Gloger's rule is a classic ecogeographical principle that, in its simplest version, predicts animals should be darker in warmer and wetter climates. In a rarely tested more complex version, it also predicts animals should be more rufous in warmer and drier climates. The Variable Antshrike (Thamnophilus caerulescens) is a widely distributed South American passerine that presents an impressive amount of plumage color variation and occupies a wide variety of climatic conditions. Moreover, genetic and vocal evidence indicate ongoing hybridization in south-central Bolivia among 3 populations with very distinct plumages. We collected color data from 232 specimens from throughout this species' distribution to test the predictions of Gloger's rule. We found a negative correlation between brightness and precipitation, consistent with the simple version of Gloger's rule. In contrast, we found that birds were darker in cooler climates, contrary to the simple version of Gloger's rule, but consistent with recent findings in other taxa. We found support for both predictions of the complex Gloger's rule and suggest it might be driven by background matching. We conclude by concurring with a recent suggestion that the simple version of Gloger's rule should be reformulated exclusively in terms of humidity.
Almost 200 years ago, the German naturalist Constantin Gloger predicted that birds that live in warm and rainy areas tend to be darker than those that in live in cool and dry areas. He also predicted that birds tend to be browner when they live in dry areas. This pattern has come to be known as Gloger's rule.
South America has the world's greatest bird diversity, but Gloger's rule has almost never been studied in South American birds. This is an important question to address because it can help us learn about how species evolve respond to their environments. It becomes even more important in our era of human-induced climatic changes.

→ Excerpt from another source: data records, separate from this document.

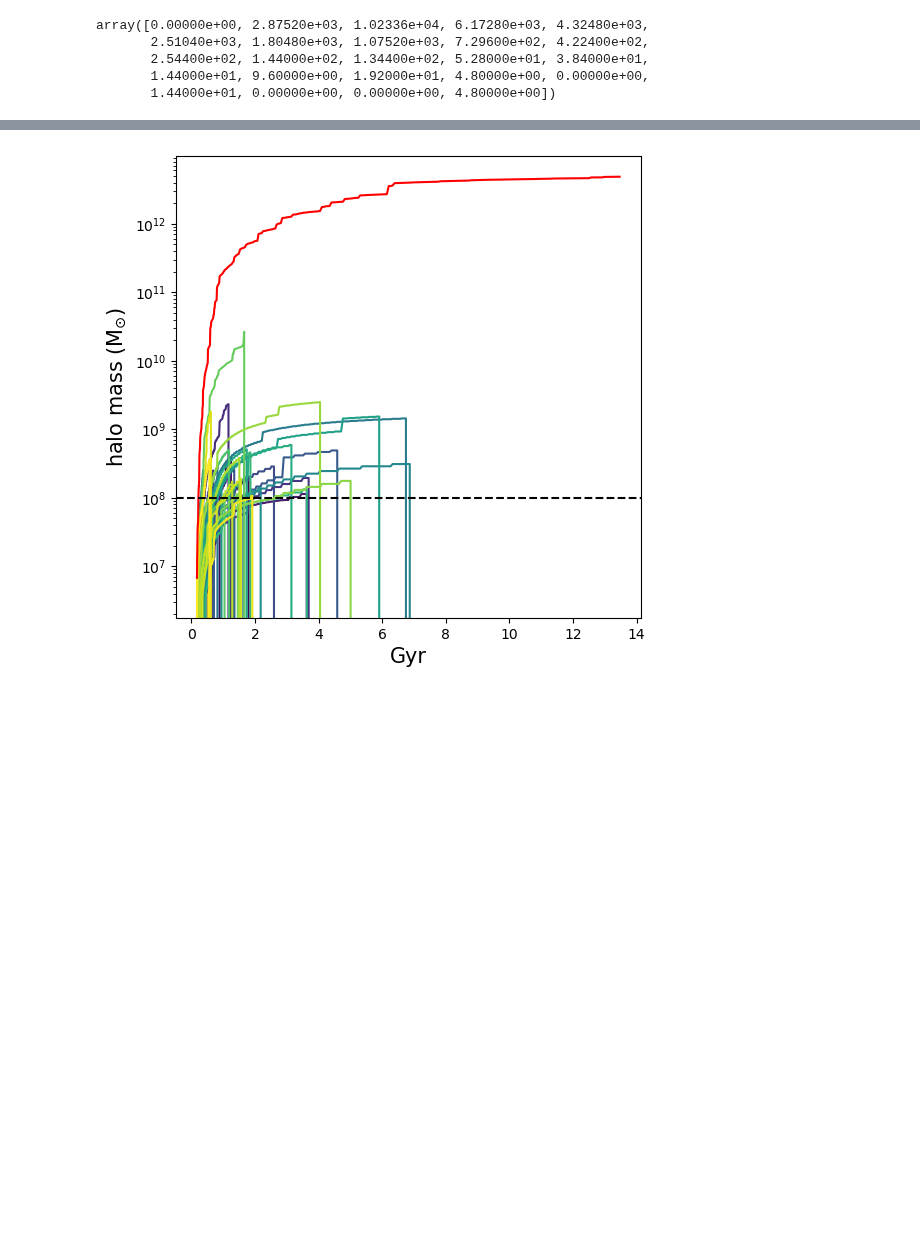
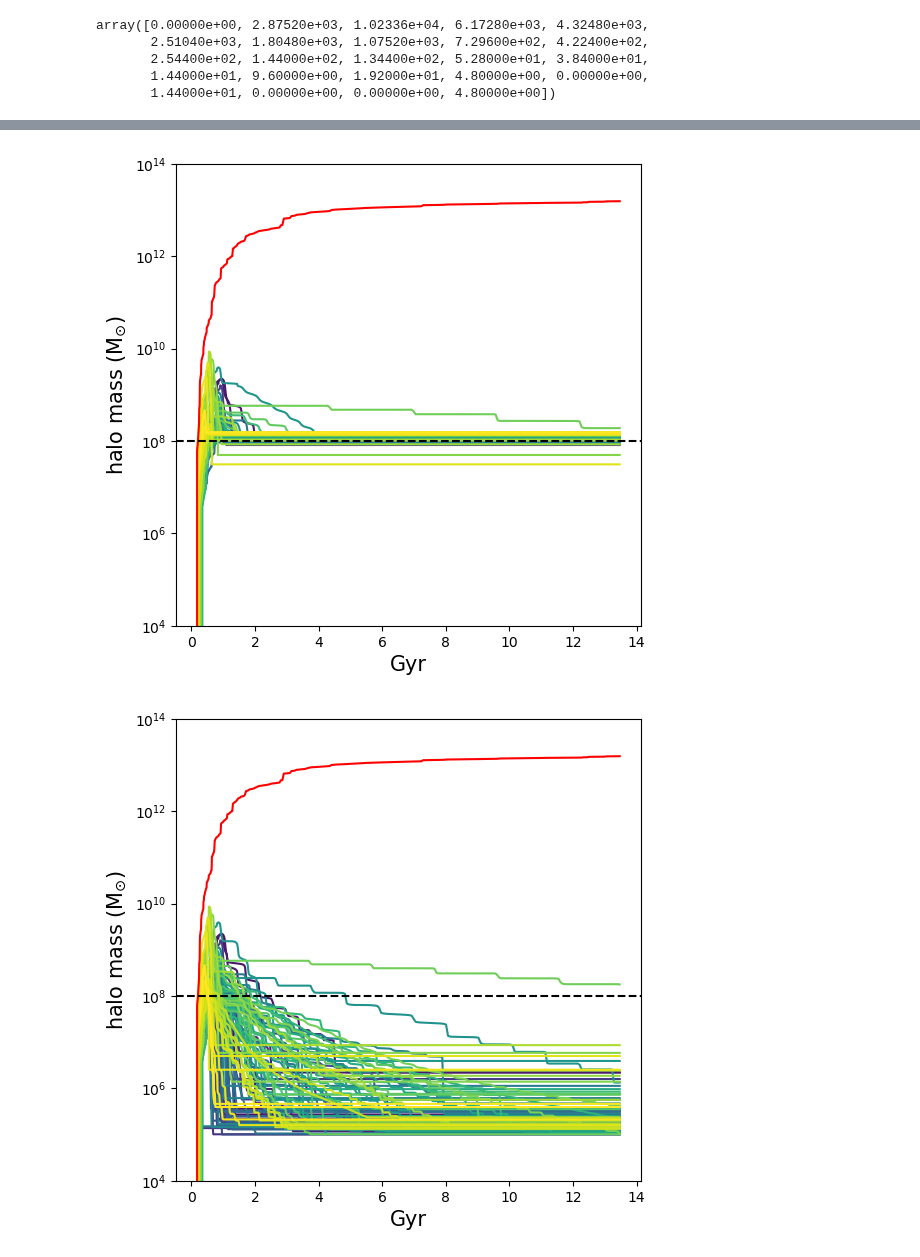
Before and after one commit to jsmonzon/SatGen, a Jupyter notebook: notebooks/test.ipynb, the cells around one changed output, grey strips where cells are left out. Saved outputs shown, nothing was run; the diff lists cells and outputs as text; code cells hidden in the pictures; blank space fills up the shorter version.

```diff
--- a/notebooks/test.ipynb
+++ b/notebooks/test.ipynb
@@ -102,4 +115,8 @@ plot_single_realization(np.load("../../data/5_8_0/tree_12.13_4.npz"), 40)
 # %%
-plot_single_realization(np.load("../../data/5_8_0/tree_12.532_2.npz"), 40)
+plot_single_realization(np.load("../../data/5_8_0/withering/tree_13.033_1evo.npz"), 100, rand=False, i=11100)
 # %% [output]
-[figure, old version]
+[figure, new version]
+# %%
+plot_single_realization(np.load("../../data/5_8_0/arbres/tree_13.033_1evo.npz"), 100, rand=False, i=11100)
+# %% [output]
+[figure, added]
```
Also changed, not shown: parts of 5 cells of this notebook, 9 other files.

We studied Gloger's rule in the aptly named Variable Antshrike. This small South American bird species varies geographically in color from almost all black to almost all white. We used a technique called reflectance spectrophotometry, which allows us to precisely quantify the colors of feathers. We measured over 200 specimens kept in natural history collections. The majority of those specimens were collected by one of us (Brumfield) in Bolivia in the early 2000s. This is the largest sample size ever used to study Gloger's rule in a tropical bird.

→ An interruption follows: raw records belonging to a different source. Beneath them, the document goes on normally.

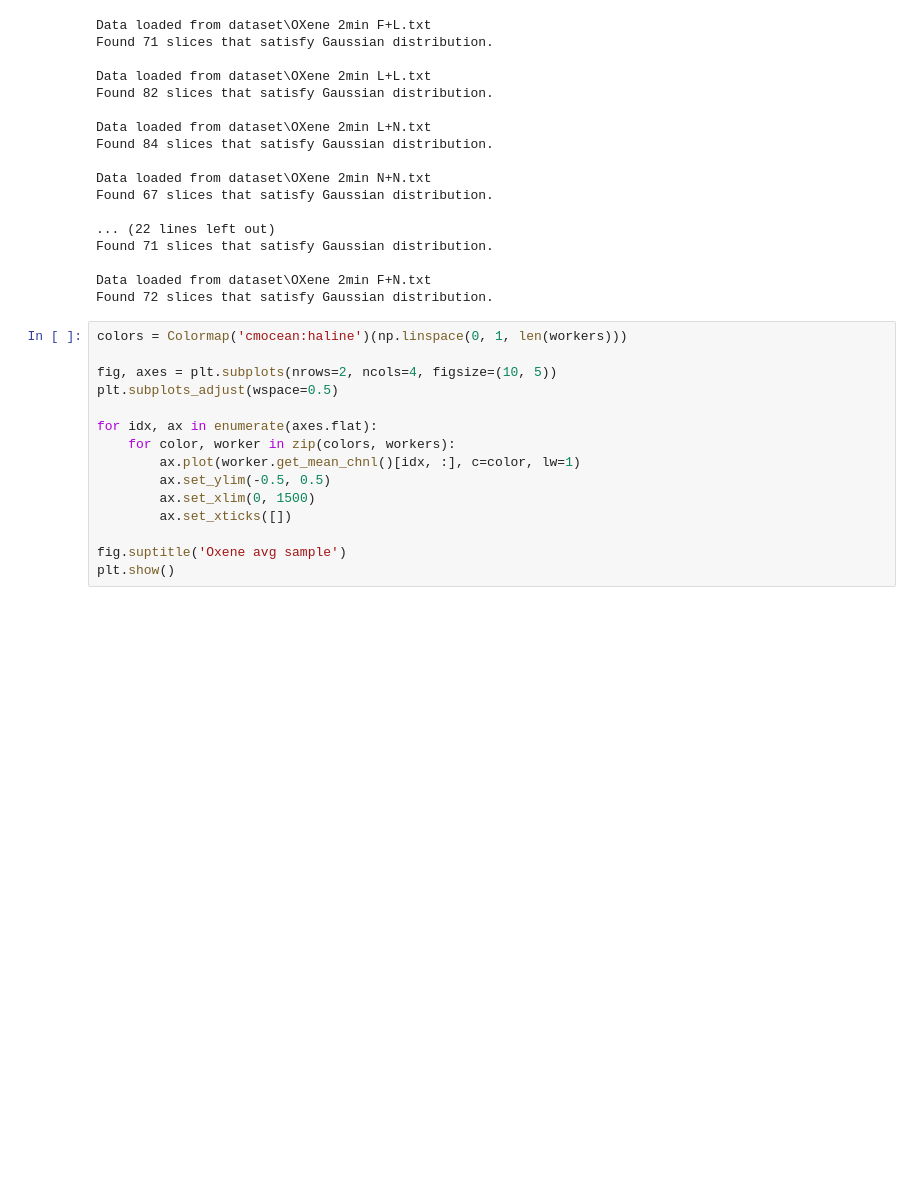
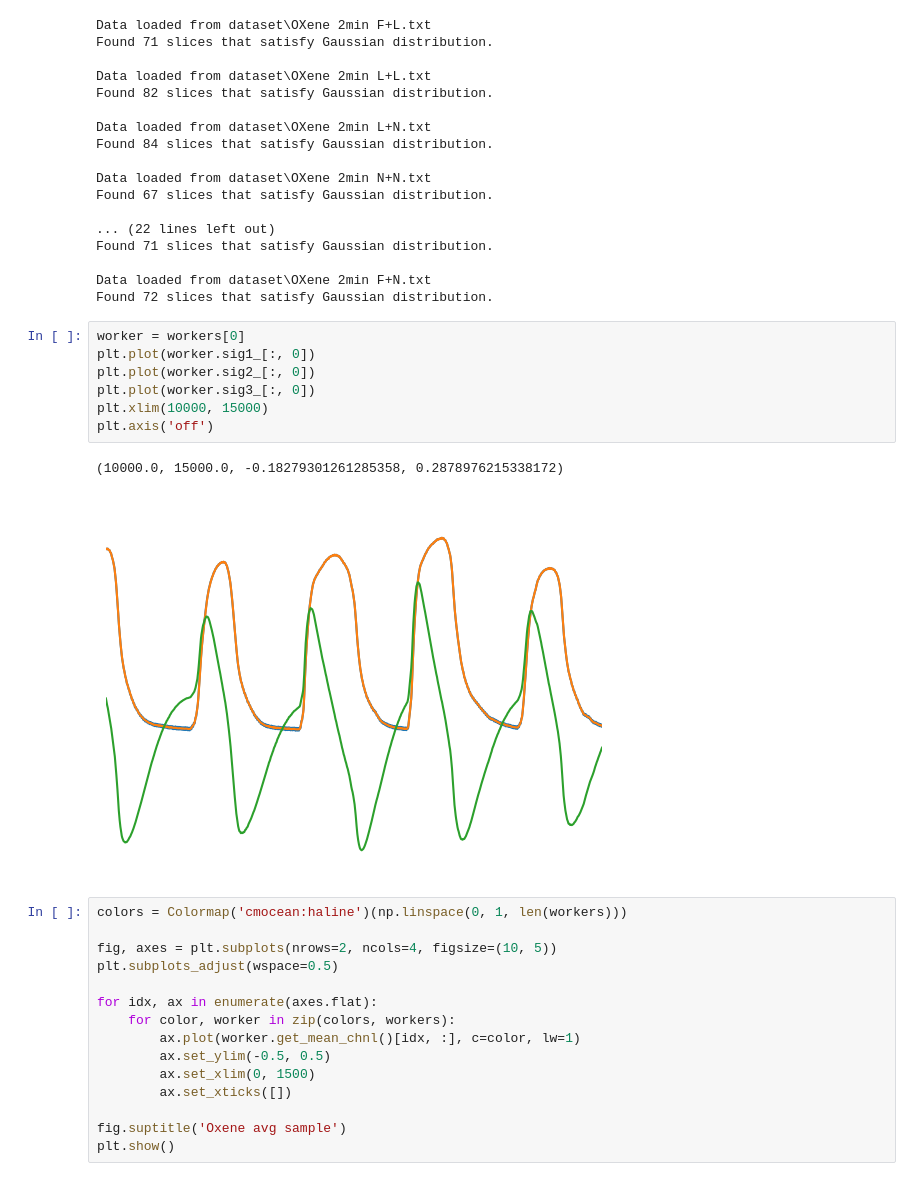
Before and after one commit to BailabUNC/oxene-nn, a Jupyter notebook: preprocessing.ipynb, the cells around one changed output. Drawn from its saved outputs; the diff is of its cells as text; blank space fills up the shorter version.

```diff
--- a/preprocessing.ipynb
+++ b/preprocessing.ipynb
@@ -260,6 +260,16 @@ Found 71 slices that satisfy Gaussian distribution.
 
 Data loaded from dataset\OXene 2min F+N.txt
 Found 72 slices that satisfy Gaussian distribution.
+# %%
+worker = workers[0]
+plt.plot(worker.sig1_[:, 0])
+plt.plot(worker.sig2_[:, 0])
+plt.plot(worker.sig3_[:, 0])
+plt.xlim(10000, 15000)
+plt.axis('off')
+# %% [output]
+(10000.0, 15000.0, -0.18279301261285358, 0.2878976215338172)
+[figure, added]
 # %%
 colors = Colormap('cmocean:haline')(np.linspace(0, 1, len(workers)))
 
```
Also changed, not shown: parts of 1 cell of this notebook, 3 other files.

As predicted by Gloger, we found that the Variable Antshrike tends to be darker in rainier areas, and it tends to be browner in drier and warmer areas. But contrary to Gloger's ideas, we found that it tends to be darker in cooler, not warmer, areas. We suggest that this might be because being dark in cooler places helps birds maintain warm body temperatures. We also suggest that being brown in dry areas helps the birds camouflage amidst sparse vegetation.